Further Thoughts on Counterfactuals, Compatibilism, Conceptual Mismatches, and Choices: Response to Commentaries Content Type Journal Article Pages 31-34 DOI 10.1007/s12152-010-9067-3 Authors Roy F. Baumeister, Department of Psychology, Florida State University, Tallahassee, FL USA A. William Crescioni, Department of Psychology, Florida State University, Tallahassee, FL USA Jessica L. Alquist, Department of Psychology, Florida State University, Tallahassee, FL USA Journal Neuroethics Online ISSN 1874-5504 Print ISSN 1874-5490 Journal Volume Volume 4 Journal Issue Volume 4, Number 1.
Free will can be understood as a novel form of action control that evolved to meet the escalating demands of human social life, including moral action and pursuit of enlightened self-interest in a cultural context. That understanding is conducive to scientific research, which is reviewed here in support of four hypotheses. First, laypersons tend to believe in free will. Second, that belief has behavioral consequences, including increases in socially and culturally desirable acts. Third, laypersons can reliably distinguish free actions from (...) less free ones. Fourth, actions judged as free emerge from a distinctive set of inner processes, all of which share a common psychological and physiological signature. These inner processes include self-control, rational choice, planning, and initiative. (shrink)
What does free will mean to laypersons? The present investigation sought to address this question by identifying how laypersons distinguish between free and unfree actions. We elicited autobiographical narratives in which participants described either free or unfree actions, and the narratives were subsequently subjected to impartial analysis. Results indicate that free actions were associated with reaching goals, high levels of conscious thought and deliberation, positive outcomes, and moral behavior (among other things). These findings suggest that lay conceptions of free will (...) fit well with the view that free will is a form of action control. (shrink)
Do people have free will, or this universal belief an illusion? If free will is more than an illusion, what kind of free will do people have? How can free will influence behavior? Can free will be studied, verified, and understood scientifically? How and why might a sense of free will have evolved? These are a few of the questions this book attempts to answer. People generally act as though they believe in their own free will: they don't feel like (...) automatons, and they don't treat one another as they might treat robots. While acknowledging many constraints and influences on behavior, people nonetheless act as if they (and their neighbors) are largely in control of many if not most of the decisions they make. Belief in free will also underpins the sense that people are responsible for their actions. Psychological explanations of behavior rarely mention free will as a factor, however. Can psychological science find room for free will? How do leading psychologists conceptualize free will, and what role do they believe free will plays in shaping behavior? In recent years a number of psychologists have tried to solve one or more of the puzzles surrounding free will. This book looks both at recent experimental and theoretical work directly related to free will and at ways leading psychologists from all branches of psychology deal with the philosophical problems long associated with the question of free will, such as the relationship between determinism and free will and the importance of consciousness in free will. It also includes commentaries by leading philosophers on what psychologists can contribute to long-running philosophical struggles with this most distinctly human belief. These essays should be of interest not only to social scientists, but to intelligent and thoughtful readers everywhere. (shrink)

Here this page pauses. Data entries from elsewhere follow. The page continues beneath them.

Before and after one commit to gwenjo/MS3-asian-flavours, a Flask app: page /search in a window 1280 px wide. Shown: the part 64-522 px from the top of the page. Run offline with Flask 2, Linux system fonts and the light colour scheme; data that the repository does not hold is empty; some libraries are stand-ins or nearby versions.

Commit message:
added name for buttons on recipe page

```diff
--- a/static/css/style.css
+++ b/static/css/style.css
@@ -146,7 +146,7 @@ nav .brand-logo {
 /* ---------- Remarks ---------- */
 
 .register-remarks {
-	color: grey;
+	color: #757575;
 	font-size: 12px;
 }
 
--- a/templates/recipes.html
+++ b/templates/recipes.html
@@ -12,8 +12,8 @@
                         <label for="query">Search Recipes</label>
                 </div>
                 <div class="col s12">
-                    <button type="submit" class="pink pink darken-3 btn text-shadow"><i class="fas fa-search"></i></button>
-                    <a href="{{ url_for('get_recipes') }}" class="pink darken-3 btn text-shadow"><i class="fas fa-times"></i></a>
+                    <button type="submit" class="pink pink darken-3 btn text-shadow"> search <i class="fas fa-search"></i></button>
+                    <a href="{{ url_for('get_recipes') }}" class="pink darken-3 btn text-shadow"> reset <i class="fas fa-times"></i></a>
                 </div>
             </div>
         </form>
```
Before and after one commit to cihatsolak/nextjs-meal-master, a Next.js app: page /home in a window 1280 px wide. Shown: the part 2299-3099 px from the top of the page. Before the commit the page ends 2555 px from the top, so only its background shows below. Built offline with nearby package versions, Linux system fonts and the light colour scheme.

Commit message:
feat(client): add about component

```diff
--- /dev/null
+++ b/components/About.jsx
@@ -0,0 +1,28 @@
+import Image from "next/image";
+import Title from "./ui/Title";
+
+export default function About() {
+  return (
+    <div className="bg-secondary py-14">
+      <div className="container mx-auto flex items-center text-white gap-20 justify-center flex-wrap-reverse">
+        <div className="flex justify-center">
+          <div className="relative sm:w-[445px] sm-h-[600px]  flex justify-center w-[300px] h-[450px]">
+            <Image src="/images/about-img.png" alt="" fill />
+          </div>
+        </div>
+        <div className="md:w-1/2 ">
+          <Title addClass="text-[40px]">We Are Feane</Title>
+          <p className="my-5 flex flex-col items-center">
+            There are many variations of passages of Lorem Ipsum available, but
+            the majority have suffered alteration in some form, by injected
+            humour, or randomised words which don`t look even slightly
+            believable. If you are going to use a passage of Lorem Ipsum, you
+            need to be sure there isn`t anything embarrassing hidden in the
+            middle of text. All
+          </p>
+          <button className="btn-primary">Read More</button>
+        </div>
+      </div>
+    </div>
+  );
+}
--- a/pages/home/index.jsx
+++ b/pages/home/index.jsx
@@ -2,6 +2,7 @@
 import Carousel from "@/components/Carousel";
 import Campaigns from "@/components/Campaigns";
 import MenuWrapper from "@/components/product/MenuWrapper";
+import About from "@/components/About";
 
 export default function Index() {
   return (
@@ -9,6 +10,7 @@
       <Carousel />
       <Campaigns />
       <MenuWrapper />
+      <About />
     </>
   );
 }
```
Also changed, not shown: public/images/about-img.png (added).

Thought uses meaning but not necessarily language. Meaning, in the form of a set of possible concepts and ideas, is a nonphysical reality that lay waiting for brains to become smart enough to represent these ideas. Thus, the brain evolved, whereas meaning was discovered, and language was invented – collectively – as a tool to help the brain use meaning.
How can self-deception avoid intention and conscious recognition? Nine processes of self-deception seem to involve biased links between plausible ideas. These processes allow self-deceivers to regard individual conclusions as fair and reasonable. Bias is only detected by comparing broad patterns, which individual self-deceivers will not do.
Transcendence, defined as the capacity to perceive the immediate stimulus environment in relation to long-range or abstract concerns, is a key aspect of self-control, and indeed self-regulation often breaks down because attention becomes focused exclusively on the immediate stimuli (i.e., transcendence fails). Factors that restrict attention to the here and now will weaken self-control, whereas factors that promote transcendence will enhance it. Guilt may be one example of the latter.